### TASK DESCRIPTION
Make a verbatim copy of all the records. Skip every image.

(Front-end code change data)
——————
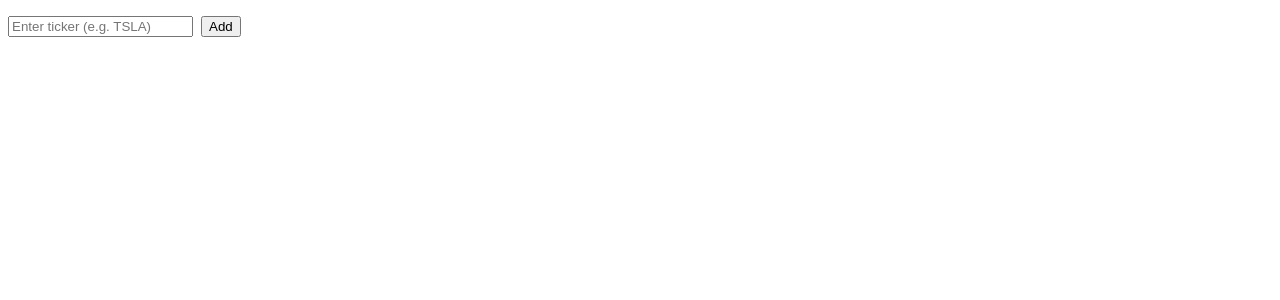
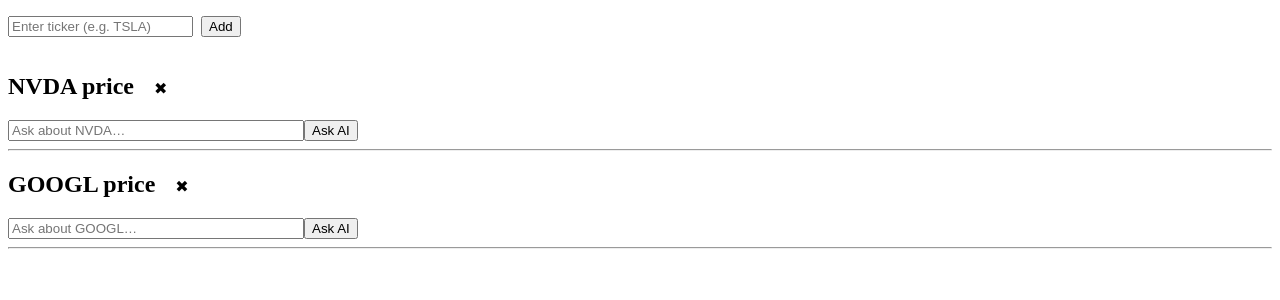
Before and after one commit to hi-wesley/ai-stock-dashboard, an Angular app in the folder frontend/: page / in a window 1280 px wide. Shown: the top 300 px of the page. Built offline with nearby package versions, Linux system fonts and the light colour scheme; no server answers; what @swimlane/ngx-charts would draw is missing.

Commit message:
chatgpt was repeating the response in every row because there was a single formcontrol for all symbols, now it keeps a seperate formcontrol per symbol

```diff
--- a/frontend/src/app/dashboard/dashboard.component.html
+++ b/frontend/src/app/dashboard/dashboard.component.html
@@ -1,10 +1,10 @@
-<!-- Search box -->
+<!-- search bar -->
 <div class="search">
     <input placeholder="Enter ticker (e.g. TSLA)" [formControl]="search" />
     <button (click)="addSymbol()">Add</button>
 </div>
 
-<!-- Scrollable list of charts -->
+<!-- scrollable list of charts -->
 <cdk-virtual-scroll-viewport itemSize="500" class="viewport" style="height: calc(100vh - 80px); display: block;">
 
     <div *cdkVirtualFor="let sym of symbols">
@@ -24,10 +24,14 @@
             </p>
         </ng-template>
 
+        <!-- per-symbol chat -->
         <div class="chat">
-            <input placeholder="Ask about {{ sym }}…" [formControl]="question" />
+            <input placeholder="Ask about {{ sym }}…" [formControl]="questionMap.get(sym)" />
             <button (click)="ask(sym)">Ask AI</button>
-            <p class="answer" *ngIf="answer$ | async as ans">{{ ans }}</p>
+
+            <p class="answer" *ngIf="(answerMap.get(sym) | async) as ans">
+                {{ ans }}
+            </p>
         </div>
 
         <hr />
--- a/frontend/src/app/dashboard/dashboard.component.scss
+++ b/frontend/src/app/dashboard/dashboard.component.scss
@@ -11,3 +11,16 @@
     cursor: pointer;
     font-size: 1rem;
 }
+
+.chat {
+    margin-top: 1rem;
+
+    input {
+        width: 18rem;
+    }
+
+    .answer {
+        margin-top: 0.25rem;
+        color: royalblue;
+    }
+}
--- a/frontend/src/app/dashboard/dashboard.component.ts
+++ b/frontend/src/app/dashboard/dashboard.component.ts
@@ -13,67 +13,72 @@
   changeDetection: ChangeDetectionStrategy.OnPush
 })
 export class DashboardComponent implements OnInit {
-  /** User-selected tickers */
-  symbols: string[] = [];
+  /* ----------------------- config ----------------------- */
+  readonly RANGE    = '1mo';
+  readonly INTERVAL = '1d';
 
-  /** Fixed range / interval (adjust if desired) */
-  private readonly RANGE = '1mo';
-  private readonly INTERVAL = '1d';
+  /* ----------------------- state ------------------------ */
+  symbols: string[] = [];                                    // dynamic list
+  priceSeries = new Map<string, Observable<PricePoint[]>>(); // chart data
+  questionMap = new Map<string, FormControl>();              // one input per row
+  answerMap   = new Map<string, Observable<string>>();       // one answer stream
 
-  /** Map<ticker, Observable<PricePoint[]>> */
-  priceSeries = new Map<string, Observable<PricePoint[]>>();
+  /* search bar */
+  search = new FormControl('');
 
-  /* ---------------- form controls ---------------- */
-  search   = new FormControl('');
-  question = new FormControl('');
-  answer$?: Observable<string>;
-
-  constructor(private stocks: StockService, private chat: ChatService) {}
+  constructor(
+    private stocks: StockService,
+    private chat: ChatService
+  ) {}
 
   ngOnInit(): void {
-    /* Optionally preload a few tickers */
-    ['NVDA', 'GOOGL', 'SCHG'].forEach(t => this.fetchSeries(t));
+    /* preload a few tickers */
+    ['NVDA', 'GOOGL', 'SCHG'].forEach(t => this.addSymbol(t));
   }
 
-  /* ---------- add / remove tickers ---------- */
-  addSymbol(): void {
-    const sym = this.search.value?.trim().toUpperCase();
+  /* ---------------- add / remove symbols ---------------- */
+  addSymbol(ticker?: string): void {
+    const sym = (ticker ?? this.search.value)?.trim().toUpperCase();
     if (!sym || this.symbols.includes(sym)) return;
 
-    this.symbols = [...this.symbols, sym];  // new reference for OnPush
-    this.fetchSeries(sym);
+    /* update list & create per-row controls */
+    this.symbols = [...this.symbols, sym];       // new reference → OnPush refresh
+    this.questionMap.set(sym, new FormControl(''));
+
+    /* fetch history (slice -100 to keep payload small) */
+    const obs = this.stocks
+      .getHistory(sym, this.RANGE, this.INTERVAL)
+      .pipe(map(arr => arr.slice(-100)));
+
+    this.priceSeries.set(sym, obs);
     this.search.reset();
   }
 
   removeSymbol(sym: string): void {
-    this.symbols = this.symbols.filter(s => s !== sym);
+    this.symbols      = this.symbols.filter(s => s !== sym);
     this.priceSeries.delete(sym);
+    this.questionMap .delete(sym);
+    this.answerMap   .delete(sym);
   }
 
-  /* ---------- data fetch ---------- */
-  private fetchSeries(sym: string): void {
-    const obs = this.stocks
-      .getHistory(sym, this.RANGE, this.INTERVAL)
-      .pipe(map(list => list.slice(-100)));   // send ≤100 pts to AI
+  /* -------------------------- chat -------------------------- */
+  ask(sym: string): void {
+    const control = this.questionMap.get(sym);
+    if (!control) return;
 
-    this.priceSeries.set(sym, obs);
-  }
-
-  /* ---------- chat ---------- */
-  ask(sym: string): void {
-    const q = this.question.value?.trim();
+    const q = control.value?.trim();
     if (!q) return;
 
     const series$ = this.priceSeries.get(sym) ?? of([]);
-    this.answer$ = series$.pipe(
+
+    const ans$ = series$.pipe(
       switchMap(series =>
-        this.chat.ask(q, {
-          symbol: sym,
-          range: this.RANGE,
-          series
-        })
+        this.chat.ask(q, { symbol: sym, range: this.RANGE, series })
       ),
       map(r => r.answer)
     );
+
+    this.answerMap.set(sym, ans$);
+    control.reset();                    // clear the input after sending
   }
 }
```
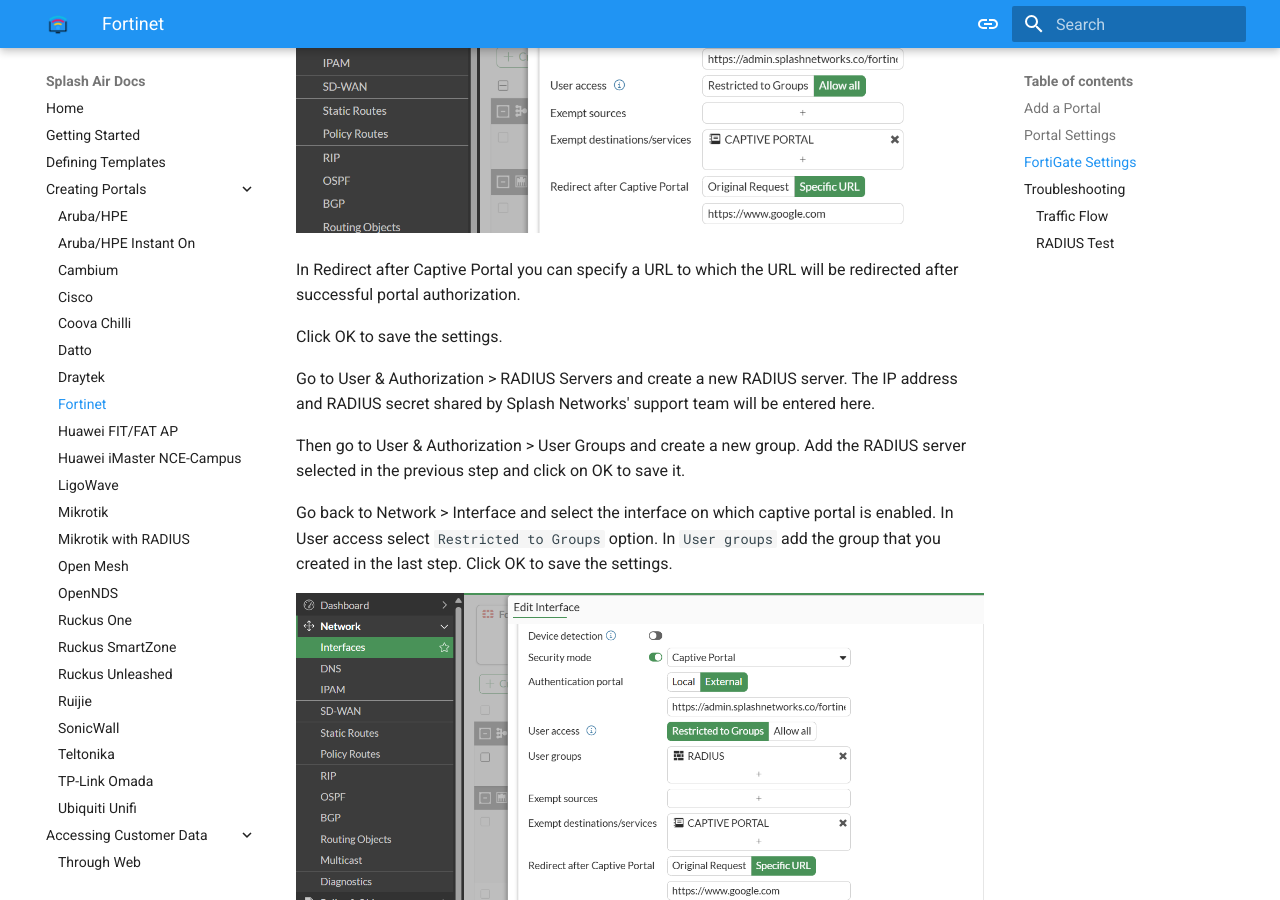
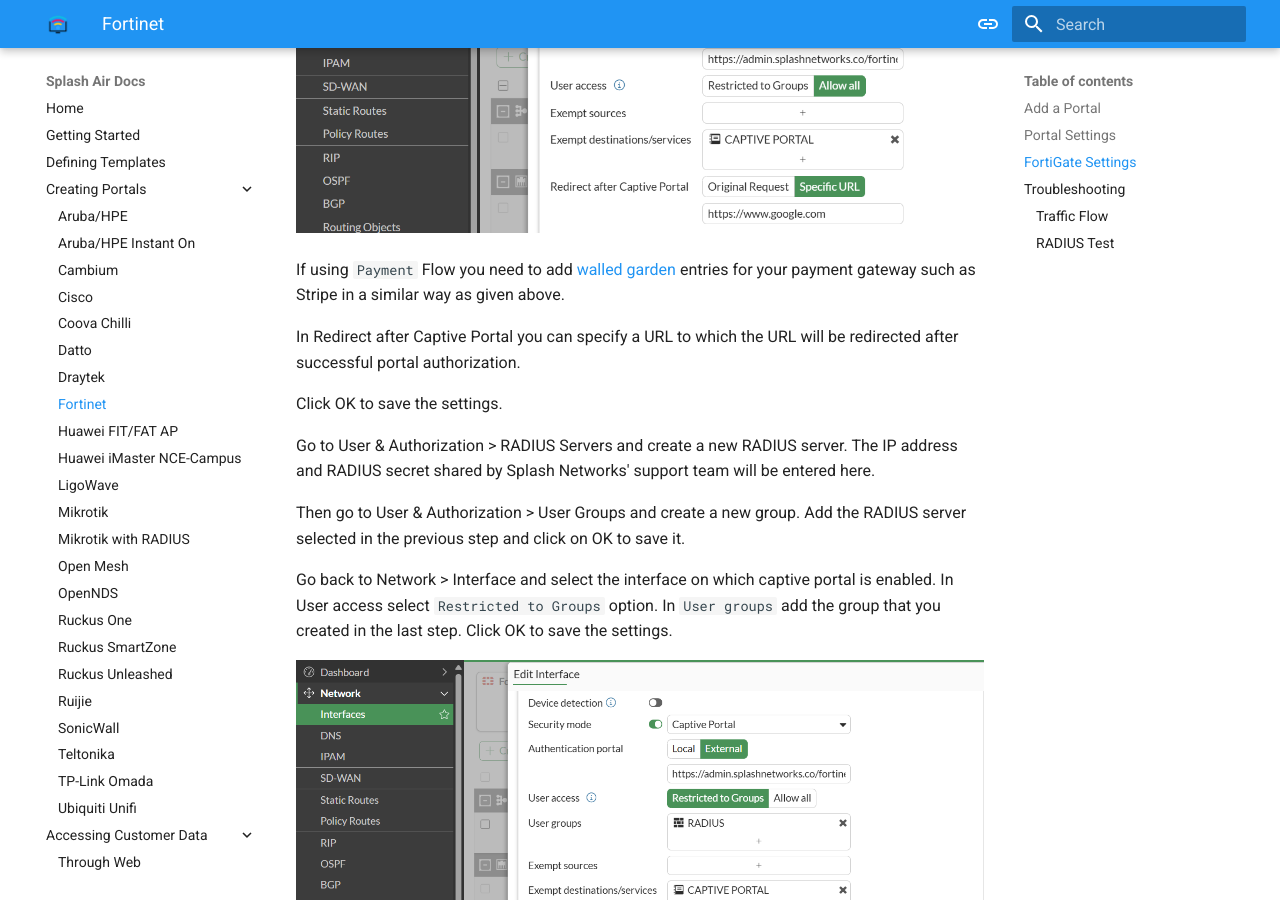
Before and after one commit to splash-networks/admin-panel-doc, an MkDocs documentation site: the page built from docs/portals/fortinet.md, in a window 1280 px wide and 900 px high, scrolled down 1801 px. Built offline with MkDocs 1.6.1 and Material for MkDocs 9.7.7, drawn with Linux system fonts in a browser that asks for light colours.

Commit message:
fortinet payment flow

```diff
--- a/docs/portals/fortinet.md
+++ b/docs/portals/fortinet.md
@@ -34,6 +34,8 @@
 
 ![Fortigate Interface Settings](../assets/images/portals/fortinet/interface-settings.png)
 
+If using `Payment` Flow you need to add [walled garden](../walled-garden.md) entries for your payment gateway such as Stripe in a similar way as given above.
+
 In Redirect after Captive Portal you can specify a URL to which the URL will be redirected after successful portal authorization.
 
 Click OK to save the settings.
```
Also changed, not shown: docs/defining-templates.md (+2 -2 lines).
——————
### ANSWER TO THE EXERCISE
Before and after one commit to hi-wesley/ai-stock-dashboard, an Angular app in the folder frontend/: page / in a window 1280 px wide. Shown: the top 300 px of the page. Built offline with nearby package versions, Linux system fonts and the light colour scheme; no server answers; what @swimlane/ngx-charts would draw is missing.

Commit message:
chatgpt was repeating the response in every row because there was a single formcontrol for all symbols, now it keeps a seperate formcontrol per symbol

```diff
--- a/frontend/src/app/dashboard/dashboard.component.html
+++ b/frontend/src/app/dashboard/dashboard.component.html
@@ -1,10 +1,10 @@
-<!-- Search box -->
+<!-- search bar -->
 <div class="search">
     <input placeholder="Enter ticker (e.g. TSLA)" [formControl]="search" />
     <button (click)="addSymbol()">Add</button>
 </div>
 
-<!-- Scrollable list of charts -->
+<!-- scrollable list of charts -->
 <cdk-virtual-scroll-viewport itemSize="500" class="viewport" style="height: calc(100vh - 80px); display: block;">
 
     <div *cdkVirtualFor="let sym of symbols">
@@ -24,10 +24,14 @@
             </p>
         </ng-template>
 
+        <!-- per-symbol chat -->
         <div class="chat">
-            <input placeholder="Ask about {{ sym }}…" [formControl]="question" />
+            <input placeholder="Ask about {{ sym }}…" [formControl]="questionMap.get(sym)" />
             <button (click)="ask(sym)">Ask AI</button>
-            <p class="answer" *ngIf="answer$ | async as ans">{{ ans }}</p>
+
+            <p class="answer" *ngIf="(answerMap.get(sym) | async) as ans">
+                {{ ans }}
+            </p>
         </div>
 
         <hr />
--- a/frontend/src/app/dashboard/dashboard.component.scss
+++ b/frontend/src/app/dashboard/dashboard.component.scss
@@ -11,3 +11,16 @@
     cursor: pointer;
     font-size: 1rem;
 }
+
+.chat {
+    margin-top: 1rem;
+
+    input {
+        width: 18rem;
+    }
+
+    .answer {
+        margin-top: 0.25rem;
+        color: royalblue;
+    }
+}
--- a/frontend/src/app/dashboard/dashboard.component.ts
+++ b/frontend/src/app/dashboard/dashboard.component.ts
@@ -13,67 +13,72 @@
   changeDetection: ChangeDetectionStrategy.OnPush
 })
 export class DashboardComponent implements OnInit {
-  /** User-selected tickers */
-  symbols: string[] = [];
+  /* ----------------------- config ----------------------- */
+  readonly RANGE    = '1mo';
+  readonly INTERVAL = '1d';
 
-  /** Fixed range / interval (adjust if desired) */
-  private readonly RANGE = '1mo';
-  private readonly INTERVAL = '1d';
+  /* ----------------------- state ------------------------ */
+  symbols: string[] = [];                                    // dynamic list
+  priceSeries = new Map<string, Observable<PricePoint[]>>(); // chart data
+  questionMap = new Map<string, FormControl>();              // one input per row
+  answerMap   = new Map<string, Observable<string>>();       // one answer stream
 
-  /** Map<ticker, Observable<PricePoint[]>> */
-  priceSeries = new Map<string, Observable<PricePoint[]>>();
+  /* search bar */
+  search = new FormControl('');
 
-  /* ---------------- form controls ---------------- */
-  search   = new FormControl('');
-  question = new FormControl('');
-  answer$?: Observable<string>;
-
-  constructor(private stocks: StockService, private chat: ChatService) {}
+  constructor(
+    private stocks: StockService,
+    private chat: ChatService
+  ) {}
 
   ngOnInit(): void {
-    /* Optionally preload a few tickers */
-    ['NVDA', 'GOOGL', 'SCHG'].forEach(t => this.fetchSeries(t));
+    /* preload a few tickers */
+    ['NVDA', 'GOOGL', 'SCHG'].forEach(t => this.addSymbol(t));
   }
 
-  /* ---------- add / remove tickers ---------- */
-  addSymbol(): void {
-    const sym = this.search.value?.trim().toUpperCase();
+  /* ---------------- add / remove symbols ---------------- */
+  addSymbol(ticker?: string): void {
+    const sym = (ticker ?? this.search.value)?.trim().toUpperCase();
     if (!sym || this.symbols.includes(sym)) return;
 
-    this.symbols = [...this.symbols, sym];  // new reference for OnPush
-    this.fetchSeries(sym);
+    /* update list & create per-row controls */
+    this.symbols = [...this.symbols, sym];       // new reference → OnPush refresh
+    this.questionMap.set(sym, new FormControl(''));
+
+    /* fetch history (slice -100 to keep payload small) */
+    const obs = this.stocks
+      .getHistory(sym, this.RANGE, this.INTERVAL)
+      .pipe(map(arr => arr.slice(-100)));
+
+    this.priceSeries.set(sym, obs);
     this.search.reset();
   }
 
   removeSymbol(sym: string): void {
-    this.symbols = this.symbols.filter(s => s !== sym);
+    this.symbols      = this.symbols.filter(s => s !== sym);
     this.priceSeries.delete(sym);
+    this.questionMap .delete(sym);
+    this.answerMap   .delete(sym);
   }
 
-  /* ---------- data fetch ---------- */
-  private fetchSeries(sym: string): void {
-    const obs = this.stocks
-      .getHistory(sym, this.RANGE, this.INTERVAL)
-      .pipe(map(list => list.slice(-100)));   // send ≤100 pts to AI
+  /* -------------------------- chat -------------------------- */
+  ask(sym: string): void {
+    const control = this.questionMap.get(sym);
+    if (!control) return;
 
-    this.priceSeries.set(sym, obs);
-  }
-
-  /* ---------- chat ---------- */
-  ask(sym: string): void {
-    const q = this.question.value?.trim();
+    const q = control.value?.trim();
     if (!q) return;
 
     const series$ = this.priceSeries.get(sym) ?? of([]);
-    this.answer$ = series$.pipe(
+
+    const ans$ = series$.pipe(
       switchMap(series =>
-        this.chat.ask(q, {
-          symbol: sym,
-          range: this.RANGE,
-          series
-        })
+        this.chat.ask(q, { symbol: sym, range: this.RANGE, series })
       ),
       map(r => r.answer)
     );
+
+    this.answerMap.set(sym, ans$);
+    control.reset();                    // clear the input after sending
   }
 }
```
Before and after one commit to splash-networks/admin-panel-doc, an MkDocs documentation site: the page built from docs/portals/fortinet.md, in a window 1280 px wide and 900 px high, scrolled down 1801 px. Built offline with MkDocs 1.6.1 and Material for MkDocs 9.7.7, drawn with Linux system fonts in a browser that asks for light colours.

Commit message:
fortinet payment flow

```diff
--- a/docs/portals/fortinet.md
+++ b/docs/portals/fortinet.md
@@ -34,6 +34,8 @@
 
 ![Fortigate Interface Settings](../assets/images/portals/fortinet/interface-settings.png)
 
+If using `Payment` Flow you need to add [walled garden](../walled-garden.md) entries for your payment gateway such as Stripe in a similar way as given above.
+
 In Redirect after Captive Portal you can specify a URL to which the URL will be redirected after successful portal authorization.
 
 Click OK to save the settings.
```
Also changed, not shown: docs/defining-templates.md (+2 -2 lines).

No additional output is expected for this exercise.